ASSIGNMENT: Lines containing the word "fontColor": say how many there are in the listing, with only the number as the answer.

PROVIDED MATERIAL:
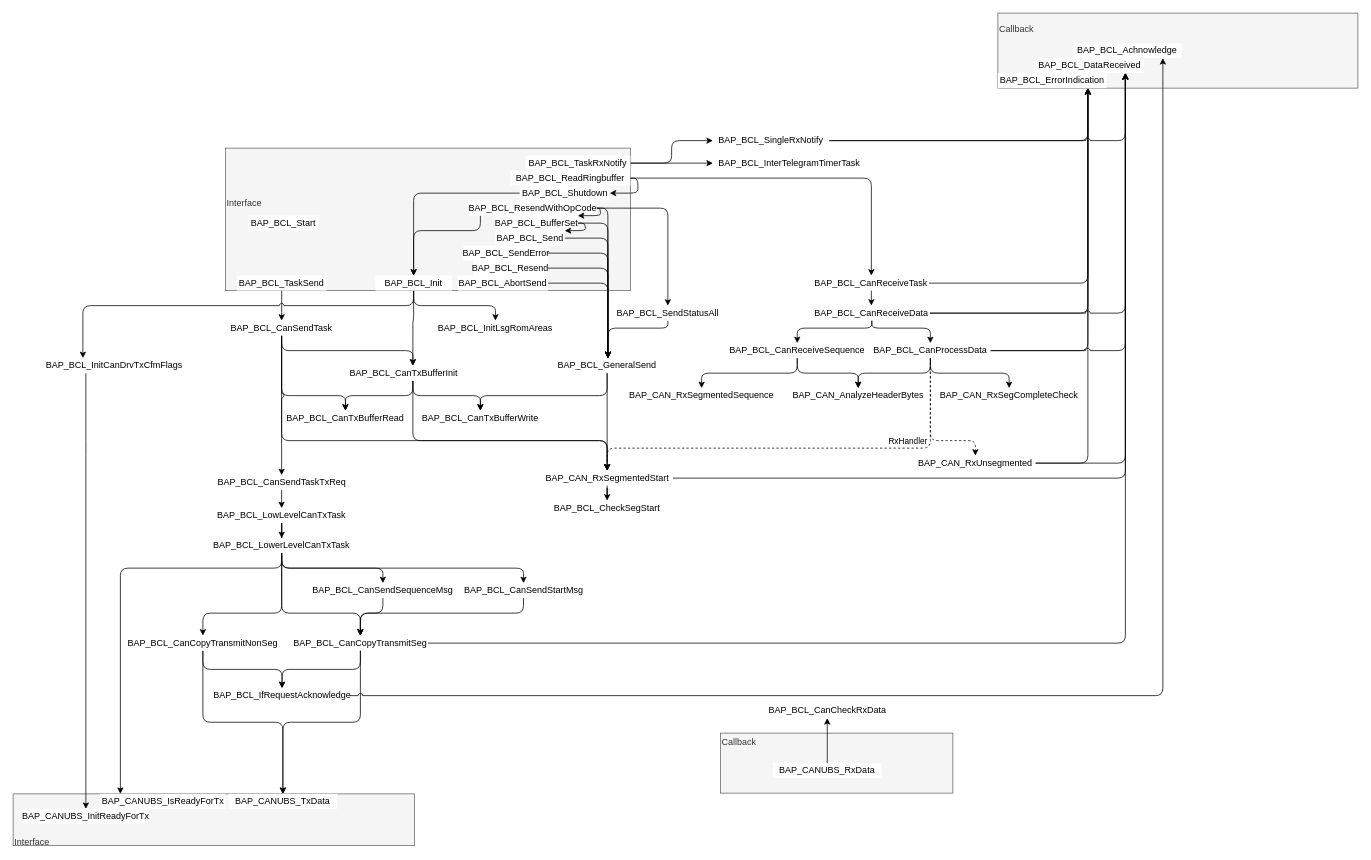
danielroehrborn/flow-design-cheatsheet keeps this draw.io diagram as Untitled Diagram.drawio. Above is the earlier version. Source tidied: cells renumbered, new cells numbered last; positions are measured from the earlier drawing's top-left corner, leaving out a move shared by most shapes. Both pictures are drawn from the tidied source at 75%, with x=0, y=0 at pixel (13, 13).
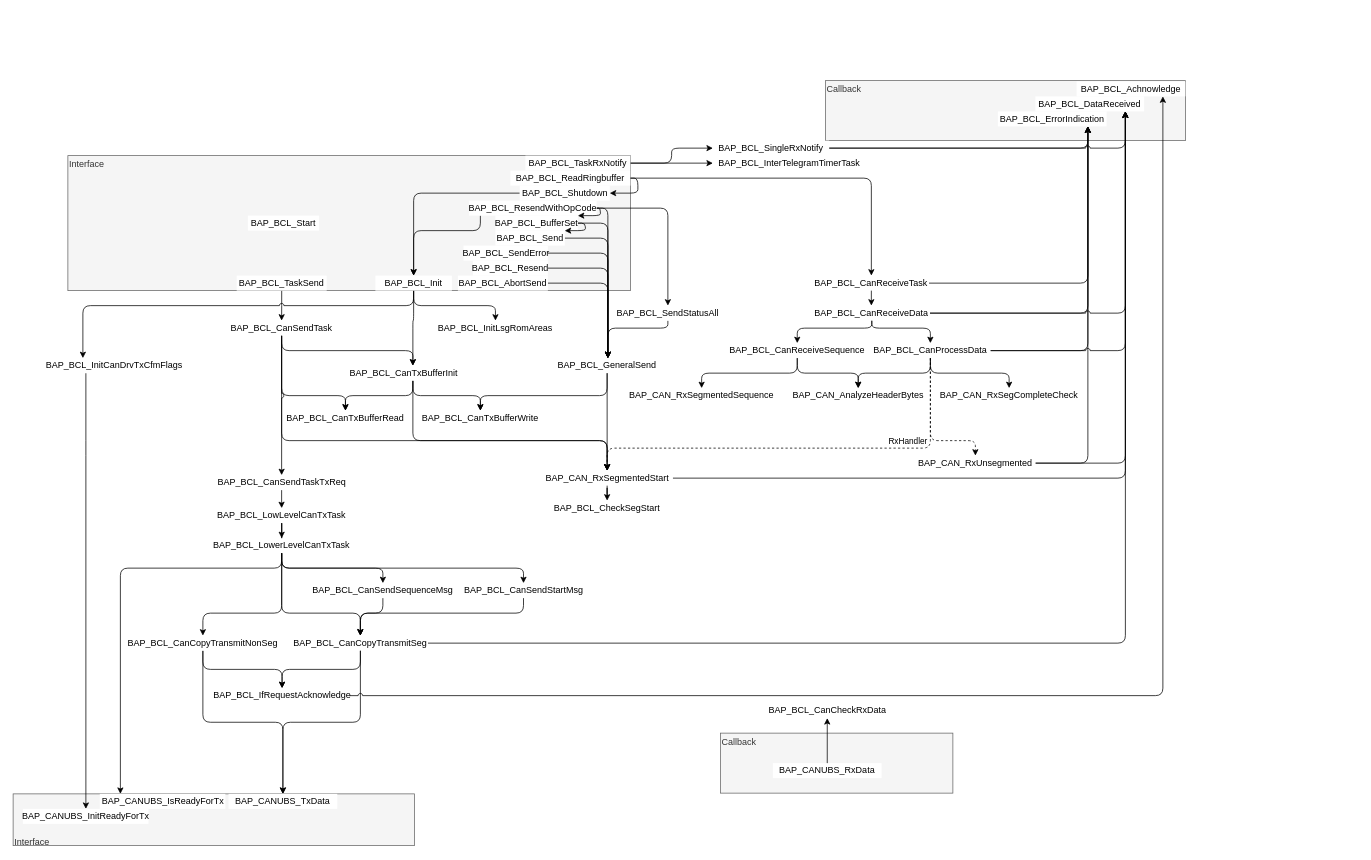
Above is the later version.

Diff of the diagram source:
```diff
@@
     <mxCell id="3" value="Callback&lt;br&gt;&lt;br&gt;&lt;br&gt;&lt;br&gt;&lt;br&gt;" style="rounded=0;whiteSpace=wrap;html=1;align=left;fillColor=#f5f5f5;strokeColor=#666666;fontColor=#333333;" parent="1" vertex="1">
-      <mxGeometry x="1313" width="480" height="100" as="geometry" />
+      <mxGeometry x="1083" y="90" width="480" height="80" as="geometry" />
     </mxCell>
-    <mxCell id="4" value="Interface&lt;br&gt;&lt;br&gt;&lt;br&gt;&lt;br&gt;" style="rounded=0;whiteSpace=wrap;html=1;align=left;fillColor=#f5f5f5;strokeColor=#666666;fontColor=#333333;" parent="1" vertex="1">
-      <mxGeometry x="283" y="180" width="540" height="190" as="geometry" />
+    <mxCell id="4" value="Interface&lt;br&gt;&lt;br&gt;&lt;br&gt;&lt;br&gt;&lt;br&gt;&lt;br&gt;&lt;br&gt;&lt;br&gt;&lt;br&gt;&lt;br&gt;&lt;br&gt;&lt;br&gt;" style="rounded=0;whiteSpace=wrap;html=1;align=left;fillColor=#f5f5f5;strokeColor=#666666;fontColor=#333333;" parent="1" vertex="1">
+      <mxGeometry x="73" y="190" width="750" height="180" as="geometry" />
     </mxCell>
@@
     <mxCell id="38" style="edgeStyle=orthogonalEdgeStyle;rounded=1;jettySize=auto;html=1;jumpStyle=arc;" parent="1" edge="1" source="40" target="87">
       <mxGeometry relative="1" as="geometry">
         <Array as="points">
-          <mxPoint x="1483" y="170" />
+          <mxPoint x="1483" y="180" />
         </Array>
       </mxGeometry>
     </mxCell>
     <mxCell id="39" style="edgeStyle=orthogonalEdgeStyle;rounded=1;jettySize=auto;html=1;" parent="1" edge="1" source="40" target="86">
       <mxGeometry relative="1" as="geometry">
         <Array as="points">
-          <mxPoint x="1433" y="170" />
+          <mxPoint x="1433" y="180" />
         </Array>
       </mxGeometry>
     </mxCell>
     <mxCell id="40" value="BAP_BCL_SingleRxNotify" style="rounded=0;whiteSpace=wrap;html=1;strokeColor=none;" parent="1" vertex="1">
-      <mxGeometry x="933" y="160" width="155" height="20" as="geometry" />
+      <mxGeometry x="933" y="170" width="155" height="20" as="geometry" />
     </mxCell>
@@
     <mxCell id="86" value="BAP_BCL_ErrorIndication" style="rounded=0;whiteSpace=wrap;html=1;strokeColor=none;" parent="1" vertex="1">
-      <mxGeometry x="1313" y="80" width="145" height="20" as="geometry" />
+      <mxGeometry x="1313" y="131" width="145" height="20" as="geometry" />
     </mxCell>
     <mxCell id="87" value="BAP_BCL_DataReceived" style="rounded=0;whiteSpace=wrap;html=1;strokeColor=none;" parent="1" vertex="1">
-      <mxGeometry x="1363" y="60" width="145" height="20" as="geometry" />
+      <mxGeometry x="1363" y="111" width="145" height="20" as="geometry" />
     </mxCell>
     <mxCell id="88" value="BAP_BCL_Achnowledge" style="rounded=0;whiteSpace=wrap;html=1;strokeColor=none;" parent="1" vertex="1">
-      <mxGeometry x="1413" y="40" width="145" height="20" as="geometry" />
+      <mxGeometry x="1418" y="91" width="145" height="20" as="geometry" />
     </mxCell>
```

COMPLETED TASK: 3